- **Problem to work on**: Look through the listing below, and wherever a line has the string "README", copy it.

- **Data extracts**:
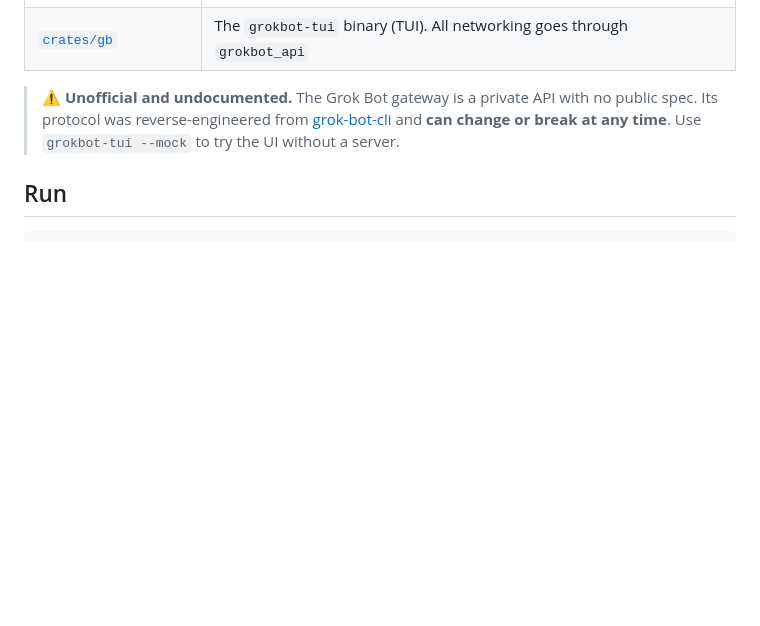
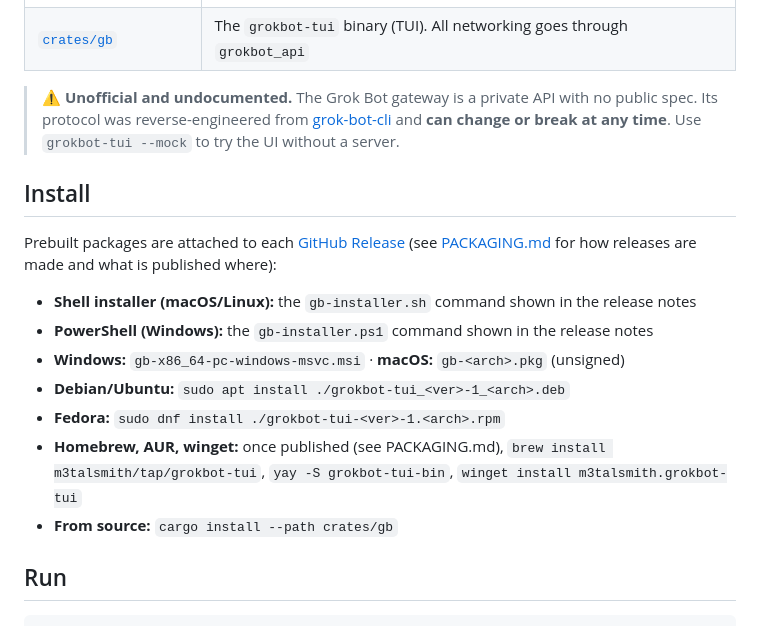
Before and after one commit to WeirdBrains/grokbot-tui, a Markdown page: README.md, the part around the change. Drawn GitHub-style; blank space fills up the shorter version.

Commit message:
Add PACKAGING.md (release process, artifacts, manual publishing steps) and README install section

```diff
--- a/README.md
+++ b/README.md
@@ -10,6 +10,20 @@ A terminal UI for Grok Bot, written in Rust (2024 edition) with ratatui + crosst
 > ⚠️ **Unofficial and undocumented.** The Grok Bot gateway is a private API with no public spec.
 > Its protocol was reverse-engineered from [grok-bot-cli](https://github.com/ScriptedAlchemy/grok-bot-cli)
 > and **can change or break at any time**. Use `grokbot-tui --mock` to try the UI without a server.
+
+## Install
+
+Prebuilt packages are attached to each [GitHub Release](https://github.com/m3talsmith/gb/releases)
+(see [PACKAGING.md](PACKAGING.md) for how releases are made and what is published where):
+
+- **Shell installer (macOS/Linux):** the `gb-installer.sh` command shown in the release notes
+- **PowerShell (Windows):** the `gb-installer.ps1` command shown in the release notes
+- **Windows:** `gb-x86_64-pc-windows-msvc.msi` · **macOS:** `gb-<arch>.pkg` (unsigned)
+- **Debian/Ubuntu:** `sudo apt install ./grokbot-tui_<ver>-1_<arch>.deb`
+- **Fedora:** `sudo dnf install ./grokbot-tui-<ver>-1.<arch>.rpm`
+- **Homebrew, AUR, winget:** once published (see PACKAGING.md), `brew install m3talsmith/tap/grokbot-tui`,
+  `yay -S grokbot-tui-bin`, `winget install m3talsmith.grokbot-tui`
+- **From source:** `cargo install --path crates/gb`
 
 ## Run
 
```
Also changed, not shown: PACKAGING.md (added, +135 -0 lines).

- **Result for this task**:
Before and after one commit to WeirdBrains/grokbot-tui, a Markdown page: README.md, the part around the change. Drawn GitHub-style; blank space fills up the shorter version.
Add PACKAGING.md (release process, artifacts, manual publishing steps) and README install section
--- a/README.md
+++ b/README.md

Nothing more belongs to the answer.